Why I hope Google loses
By Mark McKenna
The blogosphere is abuzz with discussion of the Authors Guild's lawsuit against Google. See here, here, and here, in addition to Eric's post here. UPDATE: this post collects the reaction of a number of commentators.
I don't have that much to add to the doctrinal discussion - I think there's a reasonable fair use defense here, though I think I'm less certain than Larry Lessig is that it would prevail. I think Larry's probably suggesting that it should be fair use more than arguing that it is, and on that score I think he has a lot of allies. But several people, including Eric, have been very skeptical that the fair use defense would work here.
The more interesting aspect of the discussion, I think, is the observation that a loss by Google has much more significant implications than just those for Google Print, since the basic concept is indistinguishable from what search engines do. I think that's right, and that's why I hope Google loses.
Let me be clear - I think Google Print could be a tremendously valuable resource and that copyright owners are foolish to challenge this product, which will make huge numbers of otherwise obscure books available to general audiences. And I think that it's crazy that copyright law would get in the way of this type of venture. But I think it would take a threat to something like Google's core search engine business - which is widely seen as legitimate and hugely valuable - for Congress to create any meaningful restrictions on the scope of copyright protection. And that's ultimately what we need - not some disingenuous attempt by a court to distinguish Google Print from search engines in order to avoid a disastrous result.
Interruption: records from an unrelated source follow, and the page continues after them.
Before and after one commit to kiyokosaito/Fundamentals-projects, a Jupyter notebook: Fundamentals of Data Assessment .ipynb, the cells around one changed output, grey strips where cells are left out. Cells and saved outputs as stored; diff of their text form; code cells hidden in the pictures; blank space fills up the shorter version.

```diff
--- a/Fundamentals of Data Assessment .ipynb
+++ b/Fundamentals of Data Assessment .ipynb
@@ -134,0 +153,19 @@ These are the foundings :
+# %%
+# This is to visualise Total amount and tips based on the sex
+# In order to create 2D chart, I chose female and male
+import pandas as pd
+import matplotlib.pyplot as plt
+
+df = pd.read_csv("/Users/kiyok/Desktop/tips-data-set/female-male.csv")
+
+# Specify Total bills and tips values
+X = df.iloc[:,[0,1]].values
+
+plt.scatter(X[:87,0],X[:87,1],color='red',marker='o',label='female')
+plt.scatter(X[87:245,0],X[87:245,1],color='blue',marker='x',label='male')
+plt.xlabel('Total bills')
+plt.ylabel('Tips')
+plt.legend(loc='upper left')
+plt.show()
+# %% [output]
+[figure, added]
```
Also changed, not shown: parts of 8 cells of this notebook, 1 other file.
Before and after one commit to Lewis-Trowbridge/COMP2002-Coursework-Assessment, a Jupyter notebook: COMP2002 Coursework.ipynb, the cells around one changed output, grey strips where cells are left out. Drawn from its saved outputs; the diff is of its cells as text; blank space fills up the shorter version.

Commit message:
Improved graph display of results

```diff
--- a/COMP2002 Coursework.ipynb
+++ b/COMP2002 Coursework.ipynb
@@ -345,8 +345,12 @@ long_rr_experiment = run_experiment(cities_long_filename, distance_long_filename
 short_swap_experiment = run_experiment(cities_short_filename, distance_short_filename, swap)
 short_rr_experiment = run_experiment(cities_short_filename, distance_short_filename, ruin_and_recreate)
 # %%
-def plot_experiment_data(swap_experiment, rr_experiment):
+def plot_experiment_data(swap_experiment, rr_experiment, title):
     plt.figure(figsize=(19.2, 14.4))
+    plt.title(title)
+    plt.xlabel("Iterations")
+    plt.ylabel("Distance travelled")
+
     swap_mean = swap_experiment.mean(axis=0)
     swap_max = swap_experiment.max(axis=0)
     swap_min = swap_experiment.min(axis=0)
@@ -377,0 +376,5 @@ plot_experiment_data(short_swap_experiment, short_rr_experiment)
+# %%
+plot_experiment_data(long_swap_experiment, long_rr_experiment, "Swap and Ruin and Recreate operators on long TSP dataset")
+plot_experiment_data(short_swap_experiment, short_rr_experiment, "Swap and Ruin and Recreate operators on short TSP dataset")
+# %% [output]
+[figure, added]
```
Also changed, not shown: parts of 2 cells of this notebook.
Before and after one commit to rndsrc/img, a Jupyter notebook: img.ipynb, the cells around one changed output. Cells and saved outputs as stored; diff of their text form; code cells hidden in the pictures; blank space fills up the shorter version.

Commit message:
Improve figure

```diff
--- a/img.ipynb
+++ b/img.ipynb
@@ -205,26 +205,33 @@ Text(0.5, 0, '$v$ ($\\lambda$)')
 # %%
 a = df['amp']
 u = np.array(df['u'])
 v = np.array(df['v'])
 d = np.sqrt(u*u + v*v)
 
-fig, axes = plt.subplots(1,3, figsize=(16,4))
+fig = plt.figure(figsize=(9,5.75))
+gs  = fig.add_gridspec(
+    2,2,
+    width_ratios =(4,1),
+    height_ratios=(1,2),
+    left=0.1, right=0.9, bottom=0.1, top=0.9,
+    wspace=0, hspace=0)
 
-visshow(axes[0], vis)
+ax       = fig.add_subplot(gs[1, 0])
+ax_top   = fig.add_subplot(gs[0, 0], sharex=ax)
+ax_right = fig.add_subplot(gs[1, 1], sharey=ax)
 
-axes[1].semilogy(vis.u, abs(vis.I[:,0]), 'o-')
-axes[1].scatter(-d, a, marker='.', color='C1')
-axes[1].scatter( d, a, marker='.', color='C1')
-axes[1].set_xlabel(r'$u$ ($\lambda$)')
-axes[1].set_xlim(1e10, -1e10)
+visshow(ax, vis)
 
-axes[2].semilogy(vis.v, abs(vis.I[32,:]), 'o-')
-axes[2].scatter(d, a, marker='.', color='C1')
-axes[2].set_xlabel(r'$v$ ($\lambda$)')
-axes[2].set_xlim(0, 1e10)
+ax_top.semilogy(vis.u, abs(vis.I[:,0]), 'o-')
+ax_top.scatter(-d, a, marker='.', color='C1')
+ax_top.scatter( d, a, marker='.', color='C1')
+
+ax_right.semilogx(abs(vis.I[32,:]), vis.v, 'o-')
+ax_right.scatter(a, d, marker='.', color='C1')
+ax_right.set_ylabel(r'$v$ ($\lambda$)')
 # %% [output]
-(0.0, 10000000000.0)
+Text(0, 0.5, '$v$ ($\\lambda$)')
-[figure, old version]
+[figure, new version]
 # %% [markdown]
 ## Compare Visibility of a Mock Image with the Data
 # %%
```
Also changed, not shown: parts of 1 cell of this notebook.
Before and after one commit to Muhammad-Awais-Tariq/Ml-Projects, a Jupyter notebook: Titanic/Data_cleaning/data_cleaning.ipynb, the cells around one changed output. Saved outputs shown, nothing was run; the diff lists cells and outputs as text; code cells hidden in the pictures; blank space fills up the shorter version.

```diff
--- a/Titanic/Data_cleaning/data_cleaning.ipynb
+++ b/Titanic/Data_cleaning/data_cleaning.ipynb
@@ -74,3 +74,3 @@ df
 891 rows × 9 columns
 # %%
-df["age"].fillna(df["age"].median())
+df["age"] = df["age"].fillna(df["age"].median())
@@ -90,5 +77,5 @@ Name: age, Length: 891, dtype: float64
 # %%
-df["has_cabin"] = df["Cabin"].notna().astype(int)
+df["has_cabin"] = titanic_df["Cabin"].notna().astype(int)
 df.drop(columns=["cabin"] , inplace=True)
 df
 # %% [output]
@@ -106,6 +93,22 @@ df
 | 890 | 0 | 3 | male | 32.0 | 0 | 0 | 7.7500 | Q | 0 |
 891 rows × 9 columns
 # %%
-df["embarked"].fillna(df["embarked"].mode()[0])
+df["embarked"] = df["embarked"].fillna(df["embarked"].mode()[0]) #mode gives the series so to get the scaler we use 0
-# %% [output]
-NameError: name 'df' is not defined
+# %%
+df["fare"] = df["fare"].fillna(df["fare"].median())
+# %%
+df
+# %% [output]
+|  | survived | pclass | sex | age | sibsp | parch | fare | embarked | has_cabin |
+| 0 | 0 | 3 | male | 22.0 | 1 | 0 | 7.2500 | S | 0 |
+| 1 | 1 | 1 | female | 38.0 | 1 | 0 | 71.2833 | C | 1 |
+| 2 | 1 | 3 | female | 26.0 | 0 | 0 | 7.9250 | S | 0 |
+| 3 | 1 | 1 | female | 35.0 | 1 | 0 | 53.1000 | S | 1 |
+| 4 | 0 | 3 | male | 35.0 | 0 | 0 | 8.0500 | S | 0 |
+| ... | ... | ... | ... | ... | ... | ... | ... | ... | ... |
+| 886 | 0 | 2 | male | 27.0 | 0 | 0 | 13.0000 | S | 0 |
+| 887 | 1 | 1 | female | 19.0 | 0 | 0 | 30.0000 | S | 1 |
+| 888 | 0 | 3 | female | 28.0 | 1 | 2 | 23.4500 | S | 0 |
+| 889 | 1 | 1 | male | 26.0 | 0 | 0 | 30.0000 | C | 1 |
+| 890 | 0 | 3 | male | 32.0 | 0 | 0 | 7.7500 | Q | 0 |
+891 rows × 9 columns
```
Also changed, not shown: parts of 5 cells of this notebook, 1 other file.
Maybe I'll regret having said this in 10 years of Congress doesn't do its job, but in the meantime, I'm rooting for the Authors Guild. Call me crazy.
UPDATE: One of the comments below suggested that Congress was too much in the pocket of the content industry and would force search engines and the like to adopt some type of filtering mechanism if there was a statutory response. I'm skeptical of that, partially because I think there's a constituency supporting Google, but also because I don't think it's that easy to differentiate the search engines from the content providers anymore. Case in point: I understand that Yahoo! is among the big proponents of the US signing onto a broadcasting/webcasting right that has been operational in Europe for a while. So Yahoo! would have to decide which part of its business it would spite on any legislation related to filtering.
It's always risky relying on the good sense of Congress. But assuming that's the ultimate goal, shouldn't we (Google and all of us) be demanding that Congress fix the law irrespective of the Author's Guild lawsuit? I recognize that Congressional decision-making may be fundamentally broke, but if we all seem to agree that search engines are a good idea, why do we need a crisis to codify their existence? Eric.
Posted by: Eric Goldman at September 24, 2005 07:30 AM
If it were up to us, it wouldn't require a crisis, but Congress has shown an inability to recognize the costs of excessively broad copyright protection. So I suspect it will take a threat to something like Google to wake them up.
Posted by: Mark McKenna at September 24, 2005 07:22 PM
The likely result, if Congress were to get involved with protecting search engines, would be
(1) some very narrowly-crafted copyright exemption for creating search engines (and nothing else), plus
(2) a bunch of extra clauses requiring a broad class of information-related service providers (not just search engines) to implement arbitrary technologies like DRM and filtering at the whim of content providers.
Currently both Republicans and Democrats are firmly in the hands of the content cartel lobby. As long as this political situation persists, you don't want Congress getting anywhere near copyright law.
Posted by: Cog at September 25, 2005 01:30 PM
If the legislative response was to Grokster, I'd agree with you. But I think Google is a much more sympathetic counter-story, and it has plenty of money to throw at this issue. So I think there's likely to be a constituency opposing the content industry on this, and that should lead to a different kind of resolution than we normally get.
Posted by: Mark McKenna at September 26, 2005 10:06 AM